User interface change data:
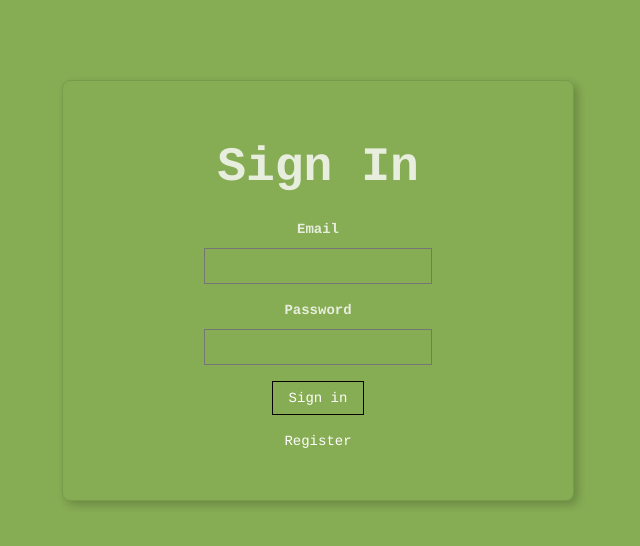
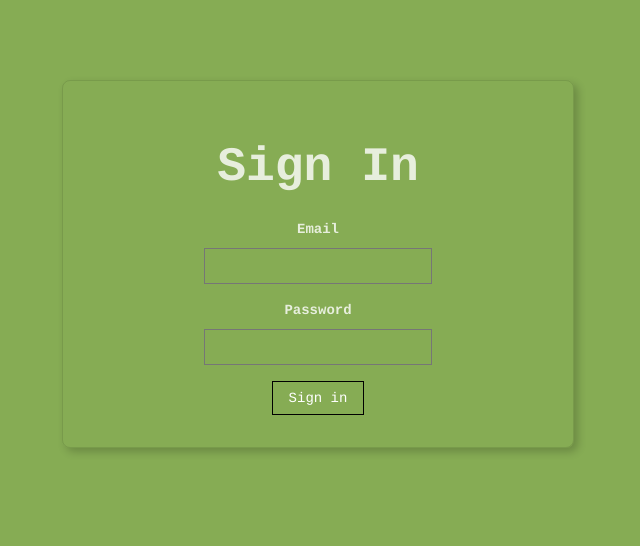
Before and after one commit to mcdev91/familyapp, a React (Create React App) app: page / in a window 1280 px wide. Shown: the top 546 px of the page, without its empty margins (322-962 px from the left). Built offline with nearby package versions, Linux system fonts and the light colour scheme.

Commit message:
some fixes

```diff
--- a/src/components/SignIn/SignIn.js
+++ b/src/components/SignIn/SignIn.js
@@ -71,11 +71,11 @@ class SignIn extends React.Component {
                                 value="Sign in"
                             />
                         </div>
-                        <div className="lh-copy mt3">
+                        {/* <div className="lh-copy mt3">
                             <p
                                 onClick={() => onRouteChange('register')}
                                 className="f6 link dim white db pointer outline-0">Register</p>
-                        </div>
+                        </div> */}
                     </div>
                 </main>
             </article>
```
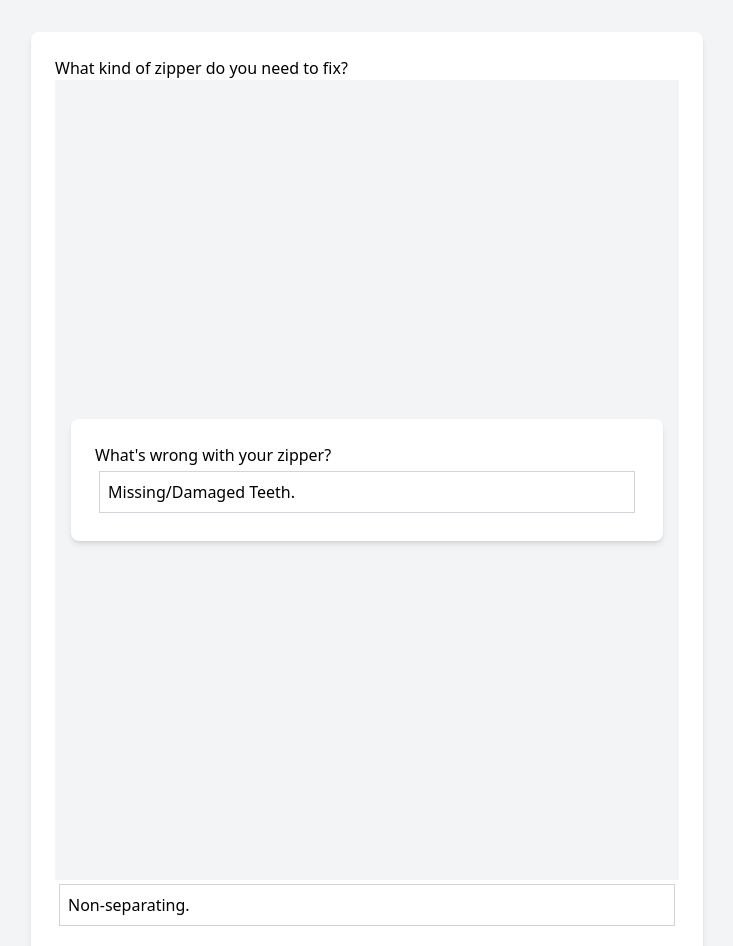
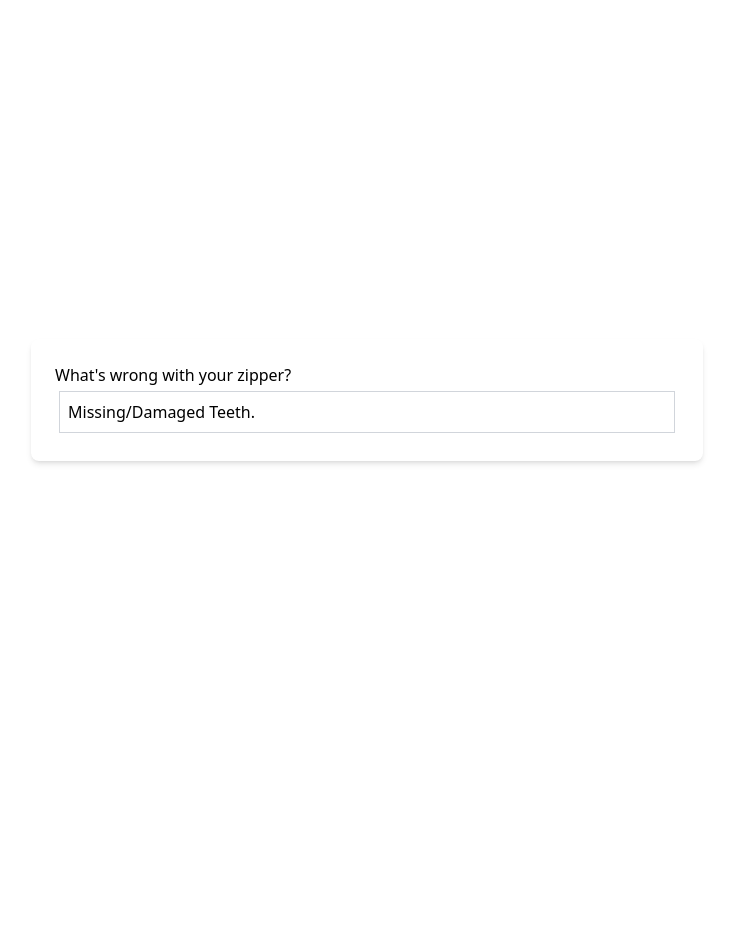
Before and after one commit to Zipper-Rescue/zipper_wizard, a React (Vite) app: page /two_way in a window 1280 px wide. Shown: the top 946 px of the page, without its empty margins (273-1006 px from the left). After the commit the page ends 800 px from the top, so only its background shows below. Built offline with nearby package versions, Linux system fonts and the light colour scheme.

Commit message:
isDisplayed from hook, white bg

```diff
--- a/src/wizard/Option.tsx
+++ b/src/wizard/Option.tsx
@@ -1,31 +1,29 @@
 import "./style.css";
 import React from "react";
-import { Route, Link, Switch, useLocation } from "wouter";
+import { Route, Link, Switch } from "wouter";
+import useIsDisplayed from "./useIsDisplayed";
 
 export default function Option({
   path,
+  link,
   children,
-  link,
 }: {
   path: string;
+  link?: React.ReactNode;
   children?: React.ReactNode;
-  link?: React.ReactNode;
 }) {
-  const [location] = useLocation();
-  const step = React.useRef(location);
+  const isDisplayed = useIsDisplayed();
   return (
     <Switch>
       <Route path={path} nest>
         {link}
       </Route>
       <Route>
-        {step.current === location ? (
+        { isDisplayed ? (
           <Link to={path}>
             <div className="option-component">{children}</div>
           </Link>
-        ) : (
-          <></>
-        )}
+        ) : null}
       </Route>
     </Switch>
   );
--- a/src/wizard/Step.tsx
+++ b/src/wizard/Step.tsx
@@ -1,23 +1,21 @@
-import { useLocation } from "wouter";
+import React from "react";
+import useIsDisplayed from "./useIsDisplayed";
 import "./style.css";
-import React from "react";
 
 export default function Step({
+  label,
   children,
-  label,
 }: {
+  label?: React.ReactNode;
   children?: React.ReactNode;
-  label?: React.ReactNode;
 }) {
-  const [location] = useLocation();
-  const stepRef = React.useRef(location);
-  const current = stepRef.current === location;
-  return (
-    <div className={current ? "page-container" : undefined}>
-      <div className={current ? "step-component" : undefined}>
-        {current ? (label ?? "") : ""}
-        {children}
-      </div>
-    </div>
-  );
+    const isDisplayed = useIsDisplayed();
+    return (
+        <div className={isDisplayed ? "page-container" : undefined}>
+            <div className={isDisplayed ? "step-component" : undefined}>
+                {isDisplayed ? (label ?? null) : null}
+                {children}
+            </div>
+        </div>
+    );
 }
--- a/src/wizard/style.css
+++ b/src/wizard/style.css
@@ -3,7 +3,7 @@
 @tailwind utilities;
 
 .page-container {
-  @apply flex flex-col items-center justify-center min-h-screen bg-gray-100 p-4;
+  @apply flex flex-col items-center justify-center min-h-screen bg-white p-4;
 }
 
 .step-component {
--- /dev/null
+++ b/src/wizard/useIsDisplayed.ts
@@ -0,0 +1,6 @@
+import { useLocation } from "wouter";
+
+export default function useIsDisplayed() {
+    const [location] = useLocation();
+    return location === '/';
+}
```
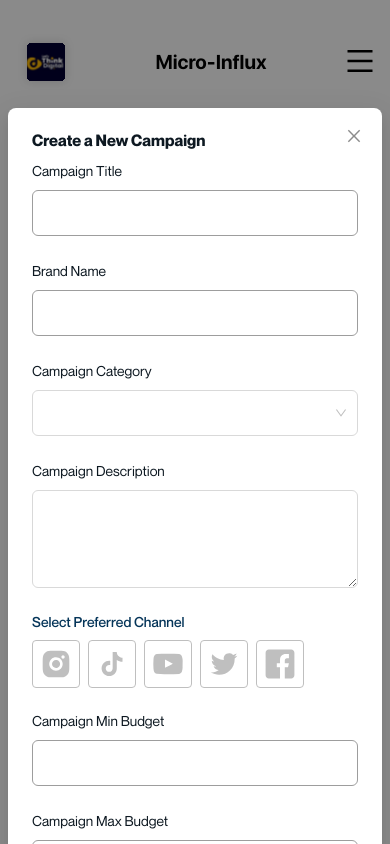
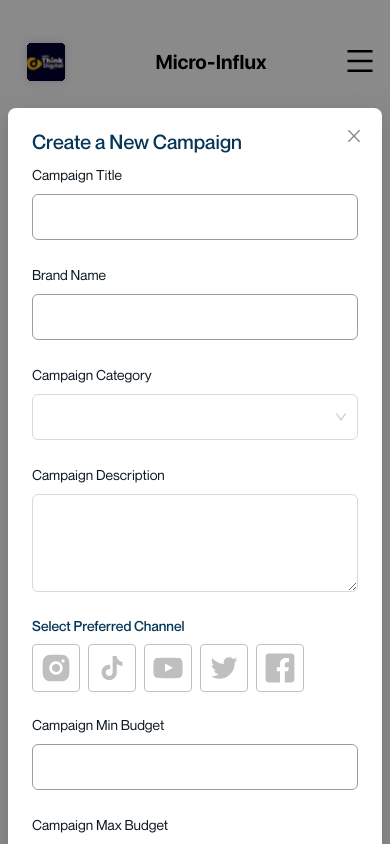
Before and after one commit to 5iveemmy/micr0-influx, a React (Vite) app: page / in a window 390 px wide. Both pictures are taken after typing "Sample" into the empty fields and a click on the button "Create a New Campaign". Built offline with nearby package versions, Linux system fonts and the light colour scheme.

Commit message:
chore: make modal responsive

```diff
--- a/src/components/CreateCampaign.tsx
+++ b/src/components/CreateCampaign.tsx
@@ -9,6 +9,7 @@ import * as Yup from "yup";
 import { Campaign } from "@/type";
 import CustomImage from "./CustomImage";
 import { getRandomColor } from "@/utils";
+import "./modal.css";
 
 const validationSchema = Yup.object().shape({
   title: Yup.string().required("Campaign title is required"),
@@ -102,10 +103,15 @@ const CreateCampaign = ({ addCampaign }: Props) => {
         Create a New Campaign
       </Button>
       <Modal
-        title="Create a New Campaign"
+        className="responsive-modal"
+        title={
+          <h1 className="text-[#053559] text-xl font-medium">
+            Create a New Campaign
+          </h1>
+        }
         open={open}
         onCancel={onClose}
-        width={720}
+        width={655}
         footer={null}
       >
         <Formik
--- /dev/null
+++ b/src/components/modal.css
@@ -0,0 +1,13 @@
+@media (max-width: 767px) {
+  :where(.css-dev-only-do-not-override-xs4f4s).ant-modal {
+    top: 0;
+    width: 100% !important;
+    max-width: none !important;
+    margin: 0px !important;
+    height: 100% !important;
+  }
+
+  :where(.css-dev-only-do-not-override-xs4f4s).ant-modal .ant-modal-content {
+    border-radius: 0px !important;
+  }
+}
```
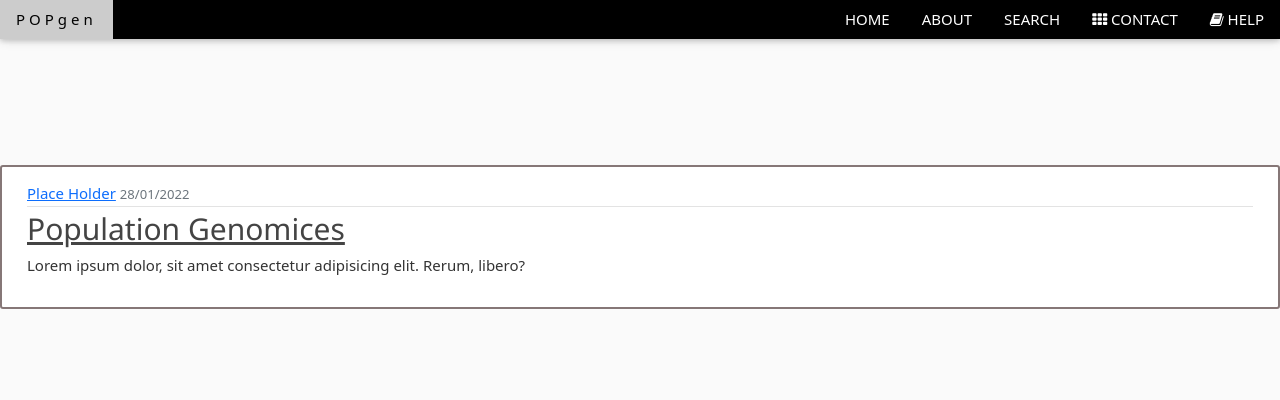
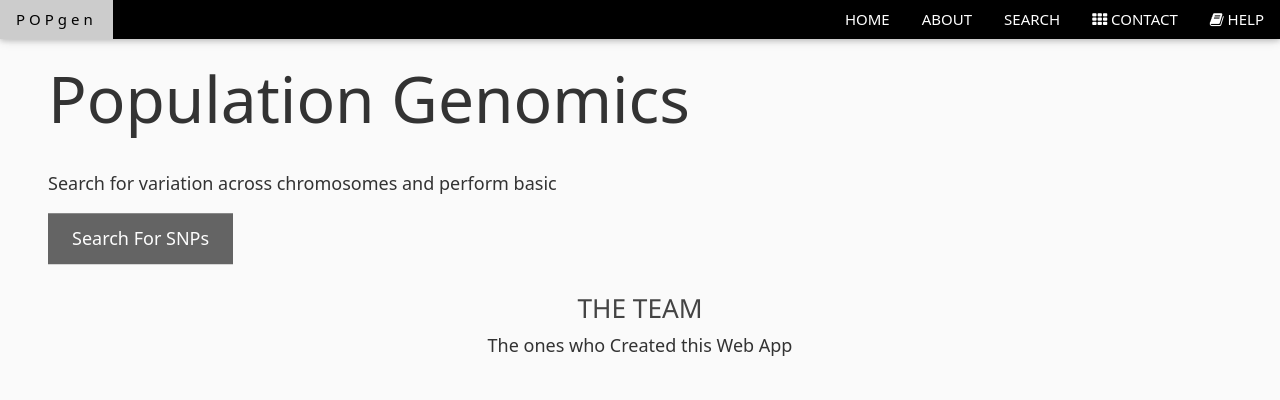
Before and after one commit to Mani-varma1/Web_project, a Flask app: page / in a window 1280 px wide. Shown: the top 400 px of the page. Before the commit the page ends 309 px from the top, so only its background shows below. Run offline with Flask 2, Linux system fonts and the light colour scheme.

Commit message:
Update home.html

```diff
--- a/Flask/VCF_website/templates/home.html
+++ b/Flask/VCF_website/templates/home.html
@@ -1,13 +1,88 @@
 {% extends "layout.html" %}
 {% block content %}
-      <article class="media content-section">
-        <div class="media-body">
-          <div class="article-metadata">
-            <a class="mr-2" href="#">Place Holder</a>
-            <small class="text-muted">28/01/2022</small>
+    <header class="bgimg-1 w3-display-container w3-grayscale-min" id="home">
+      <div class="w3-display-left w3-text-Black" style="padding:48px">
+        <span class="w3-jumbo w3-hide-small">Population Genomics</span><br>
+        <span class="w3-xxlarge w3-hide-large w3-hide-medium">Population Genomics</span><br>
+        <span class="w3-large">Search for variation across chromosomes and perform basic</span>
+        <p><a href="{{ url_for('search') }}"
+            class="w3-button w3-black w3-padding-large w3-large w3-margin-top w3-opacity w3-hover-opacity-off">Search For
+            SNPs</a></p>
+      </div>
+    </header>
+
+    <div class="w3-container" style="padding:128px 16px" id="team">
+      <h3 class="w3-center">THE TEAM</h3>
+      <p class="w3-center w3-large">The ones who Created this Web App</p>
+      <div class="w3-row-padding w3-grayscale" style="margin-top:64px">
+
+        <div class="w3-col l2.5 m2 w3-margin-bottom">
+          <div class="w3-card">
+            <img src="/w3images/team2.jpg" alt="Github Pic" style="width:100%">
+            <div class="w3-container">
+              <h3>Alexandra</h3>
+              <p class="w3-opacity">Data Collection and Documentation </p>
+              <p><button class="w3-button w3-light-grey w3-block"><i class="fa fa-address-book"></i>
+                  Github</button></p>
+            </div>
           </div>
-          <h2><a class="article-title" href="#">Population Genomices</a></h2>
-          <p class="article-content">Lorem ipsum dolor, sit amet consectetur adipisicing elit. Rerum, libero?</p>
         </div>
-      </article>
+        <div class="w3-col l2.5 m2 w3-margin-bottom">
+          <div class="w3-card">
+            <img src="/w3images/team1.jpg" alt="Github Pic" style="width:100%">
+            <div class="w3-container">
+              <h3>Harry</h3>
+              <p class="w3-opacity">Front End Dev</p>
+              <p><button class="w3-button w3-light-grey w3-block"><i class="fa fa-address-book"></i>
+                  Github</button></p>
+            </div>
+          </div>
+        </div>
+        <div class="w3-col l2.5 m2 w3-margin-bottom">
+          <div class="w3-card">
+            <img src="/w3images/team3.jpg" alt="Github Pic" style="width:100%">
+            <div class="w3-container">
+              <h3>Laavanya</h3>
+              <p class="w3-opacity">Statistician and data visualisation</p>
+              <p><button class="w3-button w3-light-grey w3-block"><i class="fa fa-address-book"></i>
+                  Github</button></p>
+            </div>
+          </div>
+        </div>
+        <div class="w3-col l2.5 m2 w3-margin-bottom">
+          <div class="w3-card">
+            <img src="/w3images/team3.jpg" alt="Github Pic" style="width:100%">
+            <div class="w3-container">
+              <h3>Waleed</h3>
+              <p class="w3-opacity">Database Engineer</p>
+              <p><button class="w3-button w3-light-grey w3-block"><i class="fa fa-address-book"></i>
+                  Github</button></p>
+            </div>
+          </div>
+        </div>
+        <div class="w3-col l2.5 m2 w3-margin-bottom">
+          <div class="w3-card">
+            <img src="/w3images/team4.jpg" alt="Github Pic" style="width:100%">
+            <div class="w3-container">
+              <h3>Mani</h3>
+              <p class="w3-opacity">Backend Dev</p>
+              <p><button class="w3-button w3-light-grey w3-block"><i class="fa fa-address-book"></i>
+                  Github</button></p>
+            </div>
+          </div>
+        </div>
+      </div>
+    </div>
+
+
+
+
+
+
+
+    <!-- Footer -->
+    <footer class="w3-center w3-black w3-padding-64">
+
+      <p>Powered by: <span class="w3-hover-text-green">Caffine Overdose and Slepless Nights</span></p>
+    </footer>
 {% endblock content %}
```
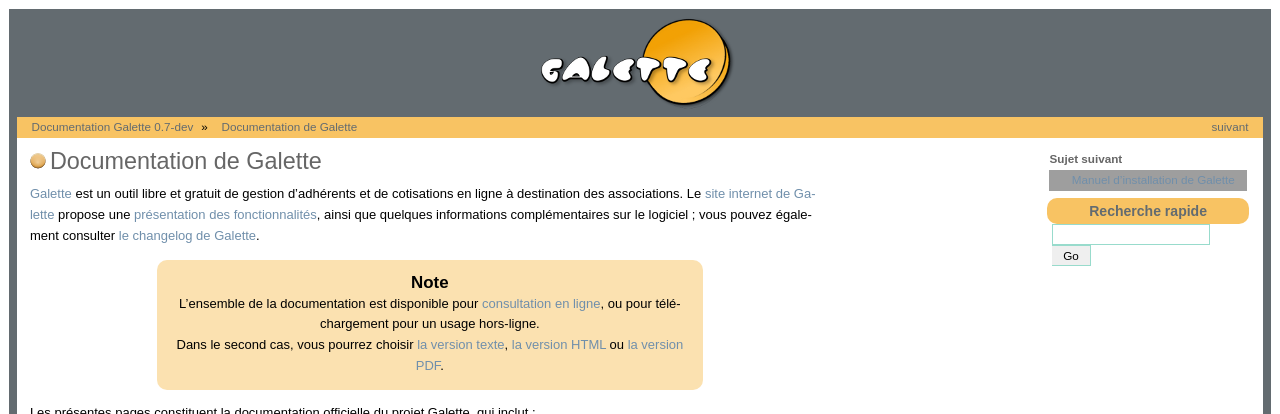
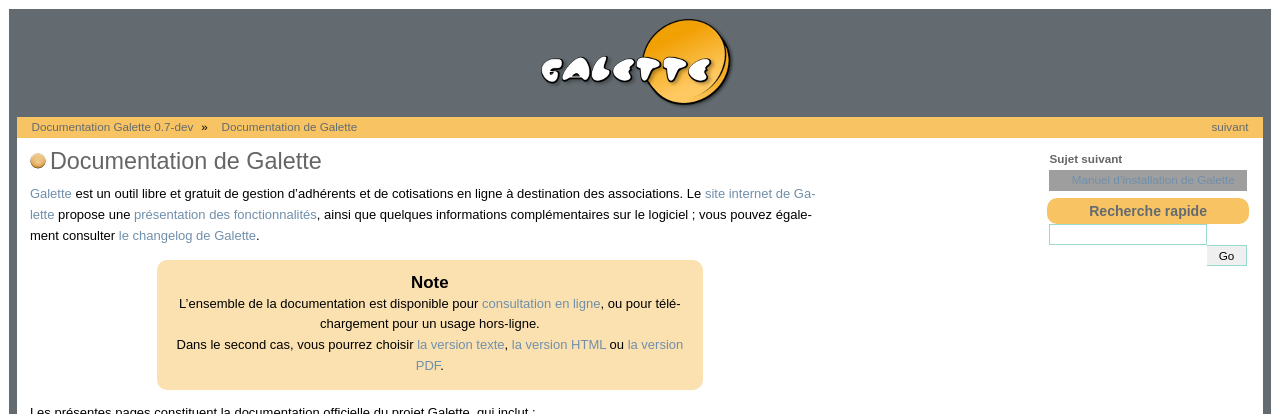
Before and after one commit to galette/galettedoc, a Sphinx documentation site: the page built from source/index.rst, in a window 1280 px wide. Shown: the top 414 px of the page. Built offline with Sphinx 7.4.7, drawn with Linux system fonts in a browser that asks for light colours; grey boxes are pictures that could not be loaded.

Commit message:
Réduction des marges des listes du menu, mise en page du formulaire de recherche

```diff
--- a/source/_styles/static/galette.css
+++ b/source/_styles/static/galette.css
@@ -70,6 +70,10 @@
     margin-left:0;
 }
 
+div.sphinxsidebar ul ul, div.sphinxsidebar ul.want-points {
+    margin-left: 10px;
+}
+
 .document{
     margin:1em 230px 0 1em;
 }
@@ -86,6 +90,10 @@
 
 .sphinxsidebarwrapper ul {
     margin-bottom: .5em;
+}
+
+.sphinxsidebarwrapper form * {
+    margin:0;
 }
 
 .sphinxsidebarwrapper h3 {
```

*Directions:* Return each line of the data that contains the string "Mani".

*Written reply:*
Before and after one commit to Mani-varma1/Web_project, a Flask app: page / in a window 1280 px wide. Shown: the top 400 px of the page. Before the commit the page ends 309 px from the top, so only its background shows below. Run offline with Flask 2, Linux system fonts and the light colour scheme.
+              <h3>Mani</h3>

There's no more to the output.